Information given START

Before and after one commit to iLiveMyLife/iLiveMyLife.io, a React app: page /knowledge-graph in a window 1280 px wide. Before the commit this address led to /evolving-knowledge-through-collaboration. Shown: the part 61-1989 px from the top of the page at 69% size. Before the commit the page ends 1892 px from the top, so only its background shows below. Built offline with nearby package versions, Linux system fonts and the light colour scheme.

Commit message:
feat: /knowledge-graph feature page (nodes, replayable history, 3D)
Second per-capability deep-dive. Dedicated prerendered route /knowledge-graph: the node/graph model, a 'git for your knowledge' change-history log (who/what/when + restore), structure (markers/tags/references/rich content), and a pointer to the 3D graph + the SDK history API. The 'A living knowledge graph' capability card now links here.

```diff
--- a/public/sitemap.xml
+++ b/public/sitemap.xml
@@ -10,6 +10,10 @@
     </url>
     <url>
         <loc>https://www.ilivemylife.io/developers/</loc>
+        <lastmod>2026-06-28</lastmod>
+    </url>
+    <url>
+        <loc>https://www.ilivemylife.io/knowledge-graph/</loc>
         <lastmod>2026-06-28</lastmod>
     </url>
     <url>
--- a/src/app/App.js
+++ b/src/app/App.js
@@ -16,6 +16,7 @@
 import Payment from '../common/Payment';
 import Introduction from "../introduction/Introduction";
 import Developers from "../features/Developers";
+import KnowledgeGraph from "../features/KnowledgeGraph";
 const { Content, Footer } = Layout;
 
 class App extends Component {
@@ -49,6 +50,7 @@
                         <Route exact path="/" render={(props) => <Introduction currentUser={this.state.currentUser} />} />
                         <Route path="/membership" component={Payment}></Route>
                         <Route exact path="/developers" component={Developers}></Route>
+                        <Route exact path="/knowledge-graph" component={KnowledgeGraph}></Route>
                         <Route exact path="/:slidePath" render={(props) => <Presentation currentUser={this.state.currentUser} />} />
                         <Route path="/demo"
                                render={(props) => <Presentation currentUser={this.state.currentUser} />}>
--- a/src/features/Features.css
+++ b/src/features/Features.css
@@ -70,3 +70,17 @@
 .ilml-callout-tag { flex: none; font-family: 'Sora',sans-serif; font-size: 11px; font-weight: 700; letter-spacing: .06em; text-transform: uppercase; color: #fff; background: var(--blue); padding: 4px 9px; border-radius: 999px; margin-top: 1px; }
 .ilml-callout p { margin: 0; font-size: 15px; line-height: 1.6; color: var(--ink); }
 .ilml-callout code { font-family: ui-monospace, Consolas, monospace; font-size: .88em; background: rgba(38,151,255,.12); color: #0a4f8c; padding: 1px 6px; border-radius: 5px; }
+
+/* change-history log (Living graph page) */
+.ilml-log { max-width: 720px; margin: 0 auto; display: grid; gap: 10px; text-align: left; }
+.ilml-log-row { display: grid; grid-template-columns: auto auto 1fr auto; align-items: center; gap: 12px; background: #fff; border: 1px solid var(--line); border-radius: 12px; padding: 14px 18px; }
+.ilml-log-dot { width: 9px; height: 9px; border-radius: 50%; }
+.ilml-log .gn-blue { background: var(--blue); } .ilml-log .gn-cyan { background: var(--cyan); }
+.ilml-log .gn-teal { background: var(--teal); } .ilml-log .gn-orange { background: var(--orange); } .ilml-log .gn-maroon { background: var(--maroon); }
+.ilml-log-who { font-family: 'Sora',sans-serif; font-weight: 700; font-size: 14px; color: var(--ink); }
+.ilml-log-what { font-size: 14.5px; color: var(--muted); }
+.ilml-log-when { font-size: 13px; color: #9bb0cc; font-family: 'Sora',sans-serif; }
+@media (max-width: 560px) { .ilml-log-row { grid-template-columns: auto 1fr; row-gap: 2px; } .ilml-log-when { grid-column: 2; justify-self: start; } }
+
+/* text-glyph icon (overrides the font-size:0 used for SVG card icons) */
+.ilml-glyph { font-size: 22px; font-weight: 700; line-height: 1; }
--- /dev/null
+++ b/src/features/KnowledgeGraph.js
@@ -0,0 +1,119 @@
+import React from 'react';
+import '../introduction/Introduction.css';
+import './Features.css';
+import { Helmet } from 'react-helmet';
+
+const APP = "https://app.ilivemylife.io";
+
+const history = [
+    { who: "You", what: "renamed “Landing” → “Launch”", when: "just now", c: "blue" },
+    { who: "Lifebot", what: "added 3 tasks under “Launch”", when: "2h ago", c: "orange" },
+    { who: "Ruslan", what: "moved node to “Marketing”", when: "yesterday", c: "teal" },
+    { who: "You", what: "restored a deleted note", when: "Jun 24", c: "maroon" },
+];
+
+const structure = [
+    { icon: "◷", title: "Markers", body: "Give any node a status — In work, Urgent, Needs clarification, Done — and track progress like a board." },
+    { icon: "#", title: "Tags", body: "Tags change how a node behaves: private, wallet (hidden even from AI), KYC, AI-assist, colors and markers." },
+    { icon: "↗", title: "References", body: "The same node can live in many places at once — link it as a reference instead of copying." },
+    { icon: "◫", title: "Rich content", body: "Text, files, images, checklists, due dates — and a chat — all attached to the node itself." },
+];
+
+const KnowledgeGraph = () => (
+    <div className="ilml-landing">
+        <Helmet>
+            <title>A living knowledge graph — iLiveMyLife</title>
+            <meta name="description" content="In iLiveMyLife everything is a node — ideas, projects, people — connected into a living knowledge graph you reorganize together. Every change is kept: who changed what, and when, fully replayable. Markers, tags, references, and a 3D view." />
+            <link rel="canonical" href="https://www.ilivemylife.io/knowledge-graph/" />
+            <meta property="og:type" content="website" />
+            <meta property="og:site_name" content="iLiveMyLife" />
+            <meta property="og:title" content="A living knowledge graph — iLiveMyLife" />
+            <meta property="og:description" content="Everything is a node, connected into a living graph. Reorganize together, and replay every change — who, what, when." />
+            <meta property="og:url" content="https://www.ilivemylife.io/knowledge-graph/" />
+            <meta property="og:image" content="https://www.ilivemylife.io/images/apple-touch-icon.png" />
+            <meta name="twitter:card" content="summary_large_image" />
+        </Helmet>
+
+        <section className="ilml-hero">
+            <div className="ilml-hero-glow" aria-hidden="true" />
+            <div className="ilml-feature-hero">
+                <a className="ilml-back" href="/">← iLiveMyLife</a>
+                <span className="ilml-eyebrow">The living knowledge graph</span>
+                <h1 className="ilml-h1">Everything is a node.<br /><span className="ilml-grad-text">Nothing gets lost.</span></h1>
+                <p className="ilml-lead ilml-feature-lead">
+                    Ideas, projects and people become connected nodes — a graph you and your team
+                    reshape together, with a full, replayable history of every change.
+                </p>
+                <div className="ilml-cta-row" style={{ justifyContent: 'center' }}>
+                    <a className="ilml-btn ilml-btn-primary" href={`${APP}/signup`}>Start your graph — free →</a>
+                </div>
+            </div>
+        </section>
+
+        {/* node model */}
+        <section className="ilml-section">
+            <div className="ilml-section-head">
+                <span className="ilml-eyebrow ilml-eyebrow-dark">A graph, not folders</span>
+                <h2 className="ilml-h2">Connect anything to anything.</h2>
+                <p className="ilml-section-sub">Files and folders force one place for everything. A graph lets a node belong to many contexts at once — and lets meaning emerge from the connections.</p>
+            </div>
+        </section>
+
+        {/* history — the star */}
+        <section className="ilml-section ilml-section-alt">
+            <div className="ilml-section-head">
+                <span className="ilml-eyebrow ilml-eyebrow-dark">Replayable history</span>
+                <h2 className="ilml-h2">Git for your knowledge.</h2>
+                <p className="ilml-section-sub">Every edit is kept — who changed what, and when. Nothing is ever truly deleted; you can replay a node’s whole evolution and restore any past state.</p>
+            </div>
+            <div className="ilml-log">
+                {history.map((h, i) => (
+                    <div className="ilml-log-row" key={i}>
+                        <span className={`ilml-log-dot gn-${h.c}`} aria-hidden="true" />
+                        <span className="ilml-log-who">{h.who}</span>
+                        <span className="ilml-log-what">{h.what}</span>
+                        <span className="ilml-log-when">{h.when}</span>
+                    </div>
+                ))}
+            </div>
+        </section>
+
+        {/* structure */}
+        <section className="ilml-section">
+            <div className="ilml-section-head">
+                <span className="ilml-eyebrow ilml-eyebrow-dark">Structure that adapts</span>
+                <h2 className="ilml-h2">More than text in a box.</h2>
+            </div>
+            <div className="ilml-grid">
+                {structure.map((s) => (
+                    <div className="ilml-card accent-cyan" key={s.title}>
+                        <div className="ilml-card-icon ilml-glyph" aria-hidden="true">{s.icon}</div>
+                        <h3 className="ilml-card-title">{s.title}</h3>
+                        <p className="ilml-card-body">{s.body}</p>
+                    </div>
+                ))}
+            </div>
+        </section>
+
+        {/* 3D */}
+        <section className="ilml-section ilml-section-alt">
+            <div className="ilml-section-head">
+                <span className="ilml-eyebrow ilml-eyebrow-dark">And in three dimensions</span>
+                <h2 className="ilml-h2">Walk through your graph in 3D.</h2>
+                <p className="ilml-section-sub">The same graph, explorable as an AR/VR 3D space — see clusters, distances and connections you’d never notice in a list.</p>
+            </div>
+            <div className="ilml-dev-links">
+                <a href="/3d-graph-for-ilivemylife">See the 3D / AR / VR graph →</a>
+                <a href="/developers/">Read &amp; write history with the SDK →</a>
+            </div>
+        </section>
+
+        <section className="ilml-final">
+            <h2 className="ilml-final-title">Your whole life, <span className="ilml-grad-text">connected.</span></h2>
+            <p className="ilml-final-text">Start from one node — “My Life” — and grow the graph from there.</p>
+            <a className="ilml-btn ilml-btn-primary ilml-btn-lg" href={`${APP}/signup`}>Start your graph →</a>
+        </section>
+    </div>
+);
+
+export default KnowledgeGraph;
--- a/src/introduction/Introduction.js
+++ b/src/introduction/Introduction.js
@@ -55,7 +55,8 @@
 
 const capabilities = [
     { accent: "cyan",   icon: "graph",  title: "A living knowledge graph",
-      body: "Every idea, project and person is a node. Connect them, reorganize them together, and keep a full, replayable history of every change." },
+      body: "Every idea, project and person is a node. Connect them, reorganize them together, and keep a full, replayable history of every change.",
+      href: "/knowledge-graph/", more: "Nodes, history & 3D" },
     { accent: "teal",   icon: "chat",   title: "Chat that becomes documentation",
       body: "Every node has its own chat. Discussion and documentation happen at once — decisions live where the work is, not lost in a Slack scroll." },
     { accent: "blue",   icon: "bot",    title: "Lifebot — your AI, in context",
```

Information given END

Task prompt>
Lines after the one containing "feat: /knowledge-graph feature" are left out; every line from the start of the entries through that line is restated word for word.

Output of the task>
Before and after one commit to iLiveMyLife/iLiveMyLife.io, a React app: page /knowledge-graph in a window 1280 px wide. Before the commit this address led to /evolving-knowledge-through-collaboration. Shown: the part 61-1989 px from the top of the page at 69% size. Before the commit the page ends 1892 px from the top, so only its background shows below. Built offline with nearby package versions, Linux system fonts and the light colour scheme.

Commit message:
feat: /knowledge-graph feature page (nodes, replayable history, 3D)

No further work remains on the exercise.